Nigeria Urgently Needs Stronger Policies to Revamp Economy—IMF
By Modupe Gbadeyanka
The International Monetary Fund (IMF) has advised the Nigerian government to quickly come up with stronger macroeconomic policy to revamp the economy and restore confidence of investors in the country.
This suggested was made by the IMF Executive Board, which concluded the Article IV consultation with Nigeria on Wednesday, March 29, 2017.
The board recognized that the Nigerian economy had been negatively impacted by low oil prices and production, which forced it into a recession in 2016, with growth contracting by 1.5 percent.
It commended the efforts already made by the authorities to reduce vulnerabilities and enhance resilience, including by increasing fuel prices, raising the monetary policy rate, and allowing the exchange rate to depreciate.
However, in light of the persisting internal and external challenges, the IMF emphasized that stronger macroeconomic policies were urgently needed to rebuild confidence and foster an economic recovery.
The IMF further said under unchanged policies, the outlook remains challenging. Growth would pick up only slightly to 0.8 percent in 2017, mostly reflecting some recovery in oil production and a continuing strong performance in agriculture.
Policy uncertainty, crowding out, and FX market distortions would be expected to drag activity. Accommodative monetary policy would keep inflation in double digits. Financing constraints and banks’ risk aversion would crowd out private sector credit and increase the Federal Government’s already high debt service burden, it warned.

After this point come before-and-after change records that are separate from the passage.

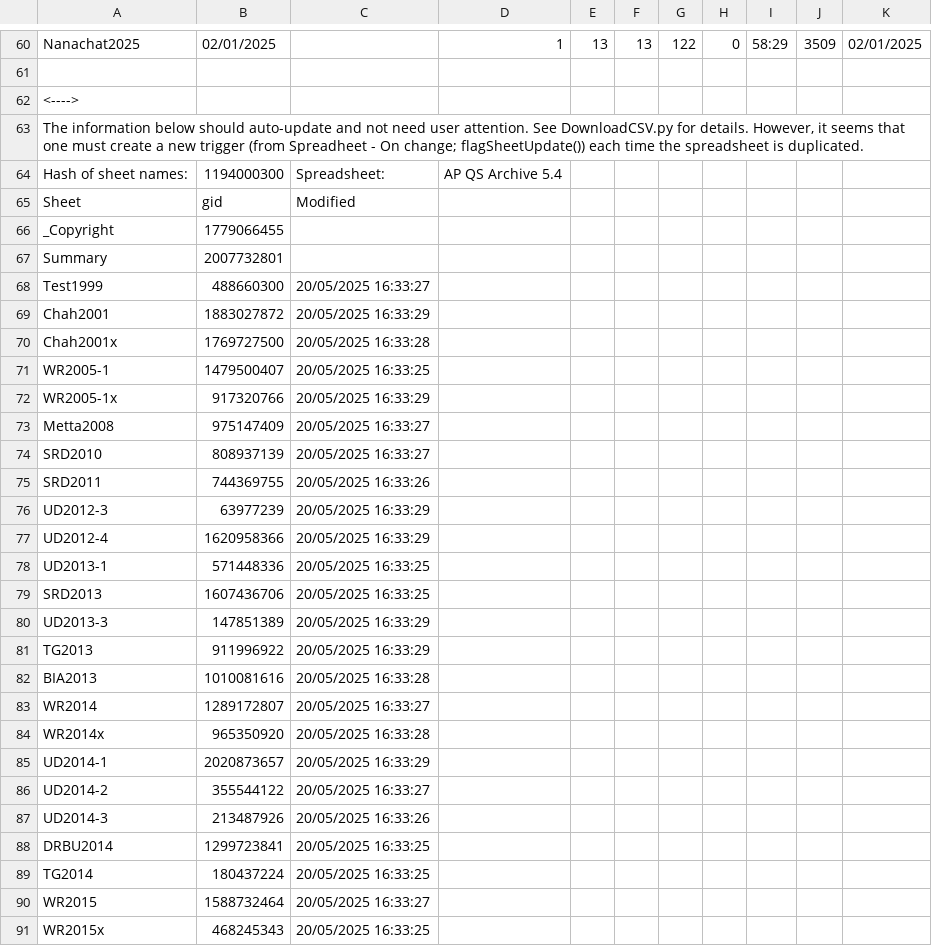
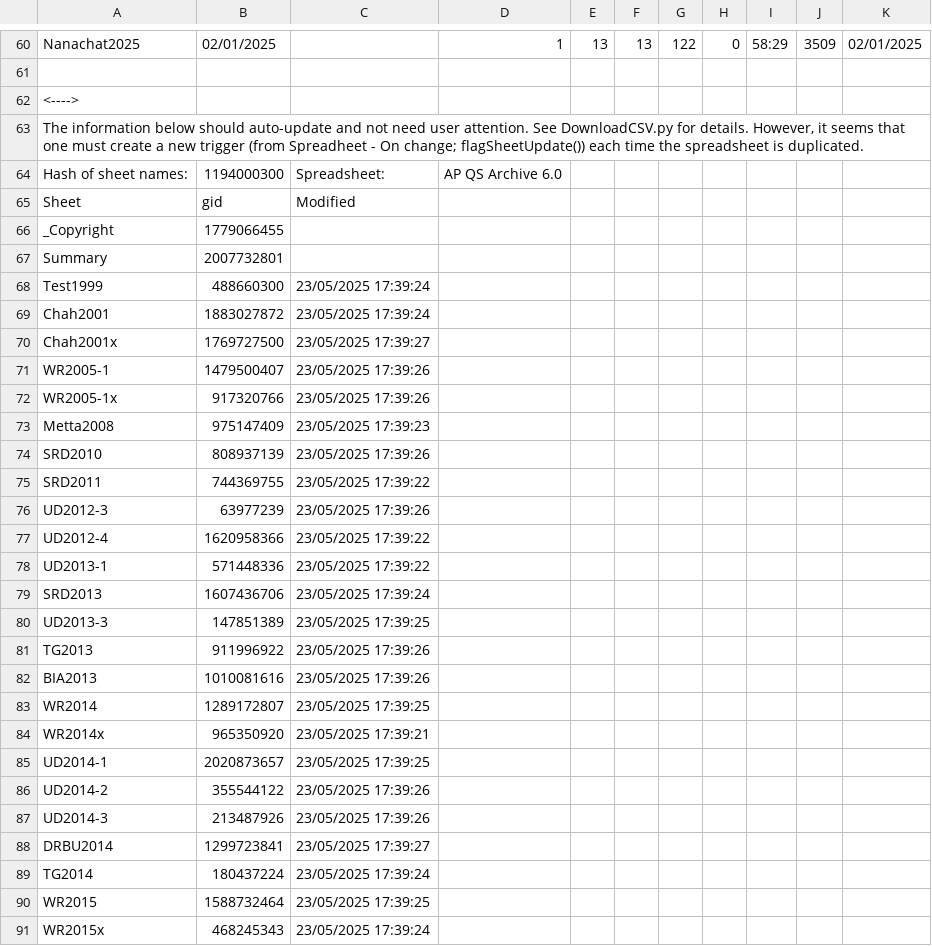
Before and after one commit to Kaccana-Bhikkhu/qs-archive, a CSV file: csv/Summary.csv, drawn as a sheet; only a part is shown, gaps mark what is left out; the diff covers the shown part only.

Commit message:
Switch to spreadsheet version 6.0

```diff
--- a/csv/Summary.csv
+++ b/csv/Summary.csv
@@ -63,3 +63,3 @@ Nanachat2025,02/01/2025,,1,13,13,122,0,58:29,3509,02/01/2025
 "The information below should auto-update and not need user attention. See DownloadCSV.py for details. However, it seems that one must create a new trigger (from Spreadheet - On change; flagSheetUpdate()) each time the spreadsheet is duplicated.",,,,,,,,,,
-Hash of sheet names:,1194000300,Spreadsheet:,AP QS Archive 5.4,,,,,,,
+Hash of sheet names:,1194000300,Spreadsheet:,AP QS Archive 6.0,,,,,,,
 Sheet,gid,Modified,,,,,,,,
@@ -67,25 +67,25 @@ _Copyright,1779066455,,,,,,,,,
 Summary,2007732801,,,,,,,,,
-Test1999,488660300,20/05/2025 16:33:27,,,,,,,,
-Chah2001,1883027872,20/05/2025 16:33:29,,,,,,,,
-Chah2001x,1769727500,20/05/2025 16:33:28,,,,,,,,
-WR2005-1,1479500407,20/05/2025 16:33:25,,,,,,,,
-WR2005-1x,917320766,20/05/2025 16:33:29,,,,,,,,
-Metta2008,975147409,20/05/2025 16:33:27,,,,,,,,
-SRD2010,808937139,20/05/2025 16:33:27,,,,,,,,
-SRD2011,744369755,20/05/2025 16:33:26,,,,,,,,
-UD2012-3,63977239,20/05/2025 16:33:29,,,,,,,,
-UD2012-4,1620958366,20/05/2025 16:33:29,,,,,,,,
-UD2013-1,571448336,20/05/2025 16:33:25,,,,,,,,
-SRD2013,1607436706,20/05/2025 16:33:25,,,,,,,,
-UD2013-3,147851389,20/05/2025 16:33:29,,,,,,,,
-TG2013,911996922,20/05/2025 16:33:29,,,,,,,,
-BIA2013,1010081616,20/05/2025 16:33:28,,,,,,,,
-WR2014,1289172807,20/05/2025 16:33:27,,,,,,,,
-WR2014x,965350920,20/05/2025 16:33:28,,,,,,,,
-UD2014-1,2020873657,20/05/2025 16:33:29,,,,,,,,
-UD2014-2,355544122,20/05/2025 16:33:27,,,,,,,,
-UD2014-3,213487926,20/05/2025 16:33:26,,,,,,,,
-DRBU2014,1299723841,20/05/2025 16:33:25,,,,,,,,
-TG2014,180437224,20/05/2025 16:33:25,,,,,,,,
-WR2015,1588732464,20/05/2025 16:33:27,,,,,,,,
-WR2015x,468245343,20/05/2025 16:33:25,,,,,,,,
+Test1999,488660300,23/05/2025 17:39:24,,,,,,,,
+Chah2001,1883027872,23/05/2025 17:39:24,,,,,,,,
+Chah2001x,1769727500,23/05/2025 17:39:27,,,,,,,,
+WR2005-1,1479500407,23/05/2025 17:39:26,,,,,,,,
+WR2005-1x,917320766,23/05/2025 17:39:26,,,,,,,,
+Metta2008,975147409,23/05/2025 17:39:23,,,,,,,,
+SRD2010,808937139,23/05/2025 17:39:26,,,,,,,,
+SRD2011,744369755,23/05/2025 17:39:22,,,,,,,,
+UD2012-3,63977239,23/05/2025 17:39:26,,,,,,,,
+UD2012-4,1620958366,23/05/2025 17:39:22,,,,,,,,
+UD2013-1,571448336,23/05/2025 17:39:22,,,,,,,,
+SRD2013,1607436706,23/05/2025 17:39:24,,,,,,,,
+UD2013-3,147851389,23/05/2025 17:39:25,,,,,,,,
+TG2013,911996922,23/05/2025 17:39:26,,,,,,,,
+BIA2013,1010081616,23/05/2025 17:39:26,,,,,,,,
+WR2014,1289172807,23/05/2025 17:39:25,,,,,,,,
+WR2014x,965350920,23/05/2025 17:39:21,,,,,,,,
+UD2014-1,2020873657,23/05/2025 17:39:25,,,,,,,,
+UD2014-2,355544122,23/05/2025 17:39:26,,,,,,,,
+UD2014-3,213487926,23/05/2025 17:39:26,,,,,,,,
+DRBU2014,1299723841,23/05/2025 17:39:27,,,,,,,,
+TG2014,180437224,23/05/2025 17:39:24,,,,,,,,
+WR2015,1588732464,23/05/2025 17:39:25,,,,,,,,
+WR2015x,468245343,23/05/2025 17:39:24,,,,,,,,
```
Also changed, not shown: 57 edited cells elsewhere in this file, 2 other files.
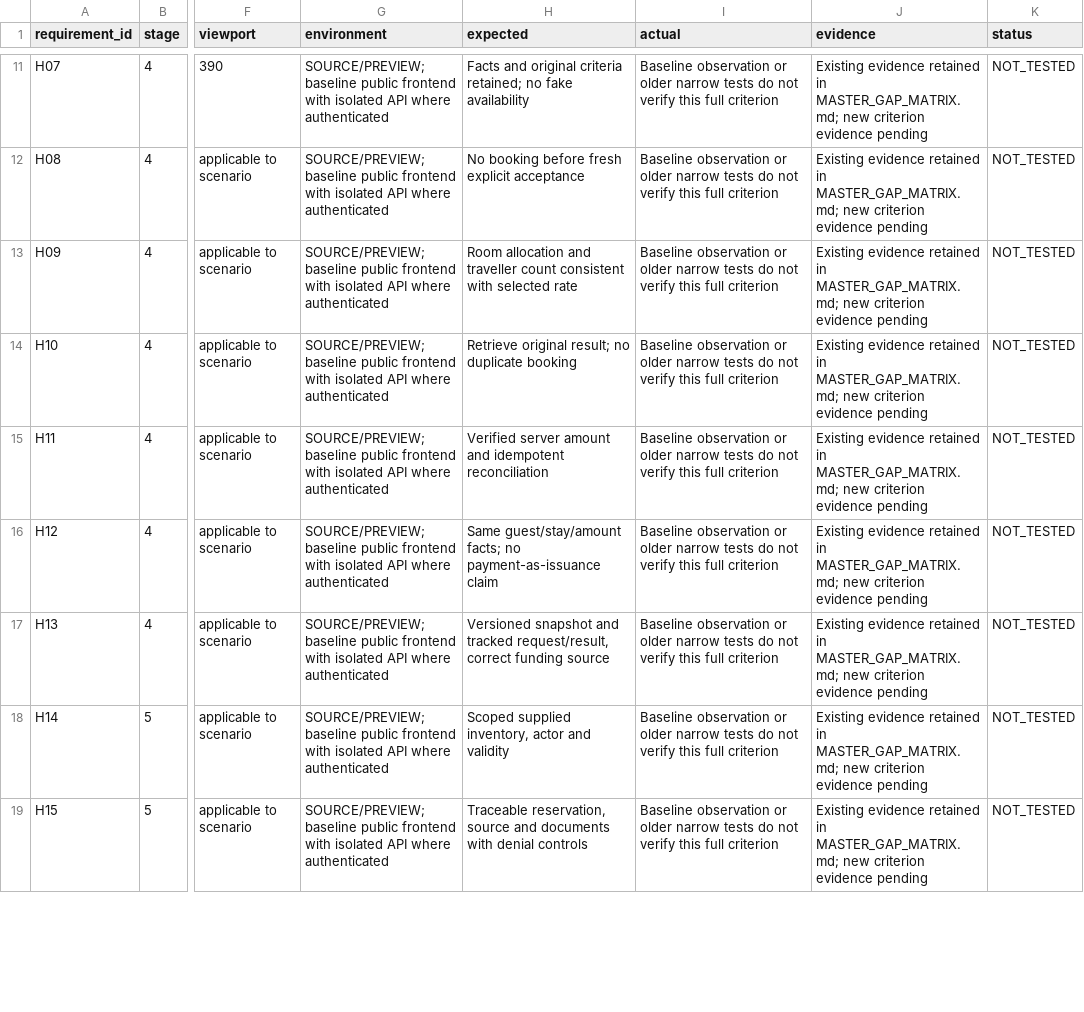
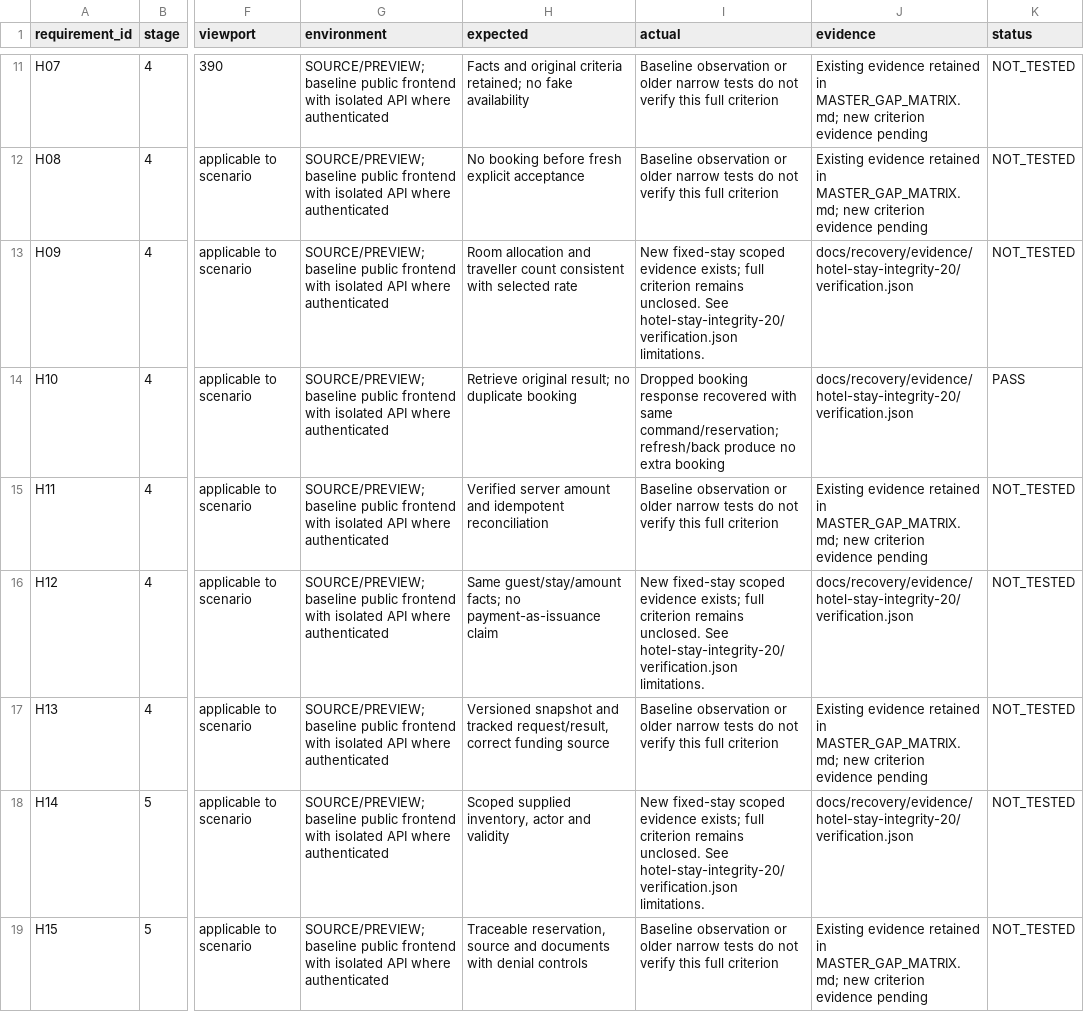
Before and after one commit to mehdikazemi9287-byte/karentravel.ir, a CSV file: docs/product/HOTEL_COVERAGE_MATRIX.csv, drawn as a sheet; only a part is shown, gaps mark what is left out; the diff covers the shown part only; the diff names each change by its address in the sheet, - before the commit and + after, or states it on an @@ line.

Commit message:
docs: record hotel journey evidence and worker-only approval boundary

```diff
--- a/docs/product/HOTEL_COVERAGE_MATRIX.csv
+++ b/docs/product/HOTEL_COVERAGE_MATRIX.csv
-I13 (actual): Baseline observation or older narrow tests do not verify this full criterion
+I13 (actual): New fixed-stay scoped evidence exists; full criterion remains unclosed. See hotel-stay-integrity-20/verification.json limitations.
-J13:J14 (evidence): Existing evidence retained in MASTER_GAP_MATRIX.md; new criterion evidence pending
+J13:J14 (evidence): docs/recovery/evidence/hotel-stay-integrity-20/verification.json
-I14 (actual): Baseline observation or older narrow tests do not verify this full criterion
+I14 (actual): Dropped booking response recovered with same command/reservation; refresh/back produce no extra booking
-K14 (status): NOT_TESTED
+K14 (status): PASS
-I16 (actual): Baseline observation or older narrow tests do not verify this full criterion
+I16 (actual): New fixed-stay scoped evidence exists; full criterion remains unclosed. See hotel-stay-integrity-20/verification.json limitations.
-J16 (evidence): Existing evidence retained in MASTER_GAP_MATRIX.md; new criterion evidence pending
+J16 (evidence): docs/recovery/evidence/hotel-stay-integrity-20/verification.json
-I18 (actual): Baseline observation or older narrow tests do not verify this full criterion
+I18 (actual): New fixed-stay scoped evidence exists; full criterion remains unclosed. See hotel-stay-integrity-20/verification.json limitations.
-J18 (evidence): Existing evidence retained in MASTER_GAP_MATRIX.md; new criterion evidence pending
+J18 (evidence): docs/recovery/evidence/hotel-stay-integrity-20/verification.json
```
Also changed, not shown: 15 edited cells elsewhere in this file, 21 other files.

It said a continued policy of prioritizing exchange rate stability would lead to an increasingly overvalued exchange rate, leading to a deterioration in the non-oil trade balance and gross reserves below adequate levels.